The great and the good filed into Milan's famous gothic cathedral yesterday afternoon for the funeral mass of Cardinal Carlo Maria Martini, one of the church's best-loved figures. Pope Benedict XVI wasn't one of them, however. Cardinal Angelo Comastri, the head priest of St Peter's Basilica, represented the pontiff.
The deeply conservative Benedict would have read, like everyone else, the liberal Cardinal Martini's scathing verdict on the church and its current leadership, which he described as "200 years out of date". In his message relayed by Cardinal Comastri, the Pope nonetheless expressed his "closeness in affection and prayer to the entire diocese of Milan, the Jesuits and the relatives and all those who had loved and admired Cardinal Carlo Maria Martini".
In terms of like-minded theologians, Cardinal Martini was thought to have had few friends inside the Vatican. But among ordinary people – thousands of whom stood outside under grey skies to watch the ceremony on two giant TV screens – his standing was enormous.

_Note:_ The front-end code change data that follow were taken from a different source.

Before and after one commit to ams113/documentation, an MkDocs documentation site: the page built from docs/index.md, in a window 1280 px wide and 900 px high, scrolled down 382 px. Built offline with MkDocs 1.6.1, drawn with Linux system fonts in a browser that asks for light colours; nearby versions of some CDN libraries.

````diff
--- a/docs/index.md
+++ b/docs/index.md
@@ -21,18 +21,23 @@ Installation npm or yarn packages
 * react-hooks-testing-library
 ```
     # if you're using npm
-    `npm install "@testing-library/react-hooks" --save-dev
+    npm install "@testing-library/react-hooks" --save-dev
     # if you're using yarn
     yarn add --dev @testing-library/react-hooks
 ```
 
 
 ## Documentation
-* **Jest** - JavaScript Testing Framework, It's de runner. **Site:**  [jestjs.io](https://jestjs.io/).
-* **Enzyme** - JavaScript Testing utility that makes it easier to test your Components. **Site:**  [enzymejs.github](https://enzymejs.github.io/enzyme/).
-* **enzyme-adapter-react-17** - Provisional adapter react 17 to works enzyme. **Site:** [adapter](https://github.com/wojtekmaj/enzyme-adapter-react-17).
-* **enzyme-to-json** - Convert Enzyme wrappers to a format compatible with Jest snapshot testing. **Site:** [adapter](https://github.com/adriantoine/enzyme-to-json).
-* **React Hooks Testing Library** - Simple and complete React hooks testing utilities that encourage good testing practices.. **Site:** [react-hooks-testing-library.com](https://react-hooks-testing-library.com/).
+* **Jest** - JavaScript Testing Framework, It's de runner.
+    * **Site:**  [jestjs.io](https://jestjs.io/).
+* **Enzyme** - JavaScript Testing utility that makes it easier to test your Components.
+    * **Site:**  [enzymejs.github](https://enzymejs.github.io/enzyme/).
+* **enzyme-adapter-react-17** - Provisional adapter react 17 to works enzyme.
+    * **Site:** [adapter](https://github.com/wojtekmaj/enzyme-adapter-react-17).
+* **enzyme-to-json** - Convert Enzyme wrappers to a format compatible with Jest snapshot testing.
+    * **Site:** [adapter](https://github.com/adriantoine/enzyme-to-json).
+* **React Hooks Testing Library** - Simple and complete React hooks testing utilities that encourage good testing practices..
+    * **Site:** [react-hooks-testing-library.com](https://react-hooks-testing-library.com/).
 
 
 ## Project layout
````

These people were quick to praise of the former Archbishop of Milan, who died on Friday, aged 85.
"He was always ahead of the rest of the church," said Michele Novaga, an aid worker.
"I think he probably understood that the people wanted another sort of church."
Elisabetta Grassi, a secretary, said: "I'm not really very religious, but I think he was a great man – and he commanded respect and admiration from people who were not church-goers. That's because he sought to include people and care about them, regardless of their background."